The Panhandle Rural Electric Membership Association hopes to have customers' power restored by Friday. Hundreds of meters are not getting electricity in the northwestern part of the state after ice and wind caused extensive utility damage.
Panhandle Rural Electric Membership Association General Manager Ryan Reiber says the number of meters without power in PREMA's district is in the hundreds.
Some service was restored Monday morning north of Scottsbluff.
Friday into Saturday a building of ice began, followed by high winds which, according to Reiber, created galloping lines and wind resistance on the lines, leading to a "cascading effect," and damage to the poles and lines.
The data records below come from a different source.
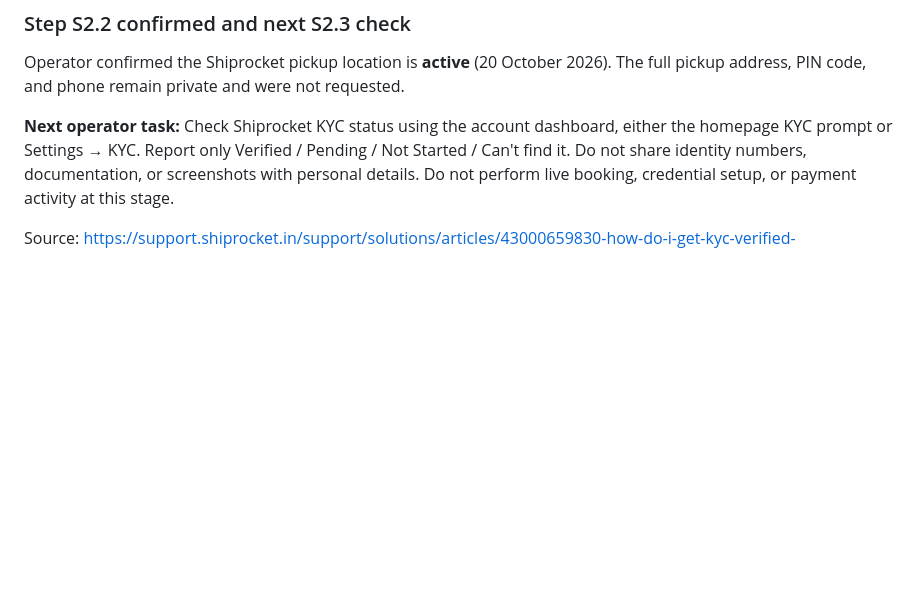
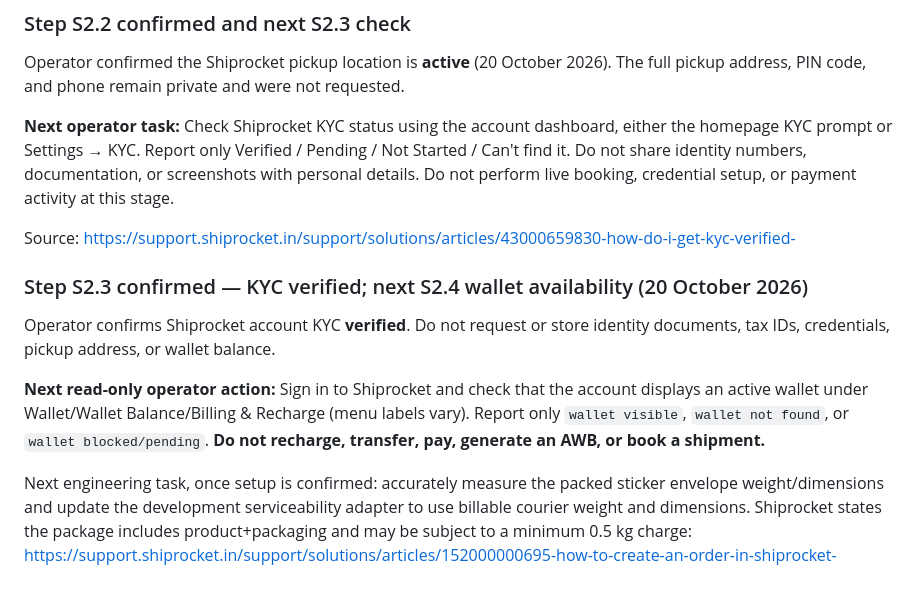
Before and after one commit to scanback-kids/scanback-kids-website, a Markdown page: shipping/SHIPROCKET_SECURE_SETUP.md, the part around the change. Drawn GitHub-style; blank space fills up the shorter version.

Commit message:
Record Shiprocket KYC verified and plan read-only wallet check

```diff
--- a/shipping/SHIPROCKET_SECURE_SETUP.md
+++ b/shipping/SHIPROCKET_SECURE_SETUP.md
@@ -65,3 +65,12 @@ Operator confirmed the Shiprocket pickup location is **active** (20 October 2026
 **Next operator task:** Check Shiprocket KYC status using the account dashboard, either the homepage KYC prompt or Settings → KYC. Report only Verified / Pending / Not Started / Can't find it. Do not share identity numbers, documentation, or screenshots with personal details. Do not perform live booking, credential setup, or payment activity at this stage.
 
 Source: https://support.shiprocket.in/support/solutions/articles/43000659830-how-do-i-get-kyc-verified-
+
+
+### Step S2.3 confirmed — KYC verified; next S2.4 wallet availability (20 October 2026)
+
+Operator confirms Shiprocket account KYC **verified**. Do not request or store identity documents, tax IDs, credentials, pickup address, or wallet balance.
+
+**Next read-only operator action:** Sign in to Shiprocket and check that the account displays an active wallet under Wallet/Wallet Balance/Billing & Recharge (menu labels vary). Report only `wallet visible`, `wallet not found`, or `wallet blocked/pending`. **Do not recharge, transfer, pay, generate an AWB, or book a shipment.**
+
+Next engineering task, once setup is confirmed: accurately measure the packed sticker envelope weight/dimensions and update the development serviceability adapter to use billable courier weight and dimensions. Shiprocket states the package includes product+packaging and may be subject to a minimum 0.5 kg charge: https://support.shiprocket.in/support/solutions/articles/152000000695-how-to-create-an-order-in-shiprocket-
```
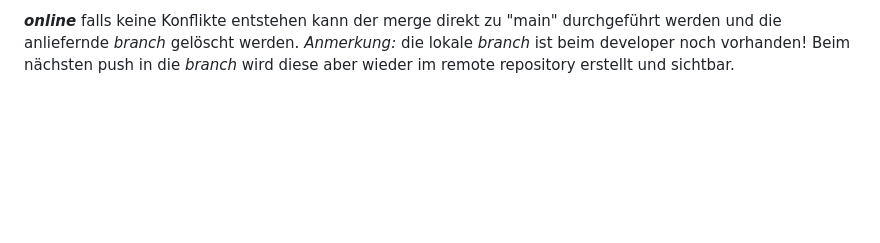
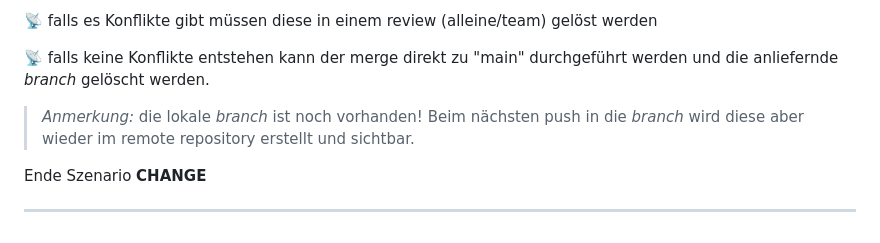
Before and after one commit to svengrundmannwbs/git-adventure, a Markdown page: git-help.md, the part around the change printed below. Drawn GitHub-style; blank space fills up the shorter version.

```diff
--- a/git-help.md
+++ b/git-help.md
@@ -142,2 +165,10 @@ Aufgabe **Start** abgeschlossen
 
-***online***	falls keine Konflikte entstehen kann der merge direkt zu "main" durchgeführt werden und die anliefernde *branch* gelöscht werden. _Anmerkung:_ die lokale *branch* ist beim developer noch vorhanden! Beim nächsten push in die *branch* wird diese aber wieder im remote repository erstellt und sichtbar.
+:satellite:	falls es Konflikte gibt müssen diese in einem review (alleine/team) gelöst werden
+
+:satellite:	falls keine Konflikte entstehen kann der merge direkt zu "main" durchgeführt werden und die anliefernde *branch* gelöscht werden.
+> _Anmerkung:_ die lokale *branch* ist noch vorhanden!
+> Beim nächsten push in die *branch* wird diese aber wieder im remote repository erstellt und sichtbar.
+
+Ende Szenario **CHANGE**
+
+---
```
Also changed, not shown: other parts of git-help.md (+76 -53 lines).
He says the current estimate is 110 poles down. He said they are patrolling the area by plane because the biggest problem they've been facing is accessibility to assess damage, let alone fix problems. Getting a pickup to the sites is not as big of a problem as is getting big units out to dig and set poles.
And very concerning for PREMA is the 2-way communication tower that went down in the storm. Reiber said ice and wind took down all but 100 feet of the tower. He called it the "Heart of the 2-way communication in the Sandhills for the units out in the field."
And Reiber said, "We've been fortunate that everyone has been fairly understanding (customers). I thank them for that. Help from several of our customers, too; from helicopter use to flying lines to help us out. And the counties are helping us to open roads. It's just going to take time."
PREMA has commitment from Northwest Rural Public Power District and Roosevelt Public Power to send help as soon as possible. "As soon as they can release their folks," said Reiber, "they will come help us out."
PREMA provides power to 7500 square miles, with 3700 miles of powerlines in the Sandhills, and all or part of several counties including Grant, Arthur, Cherry, Garden and Sheridan.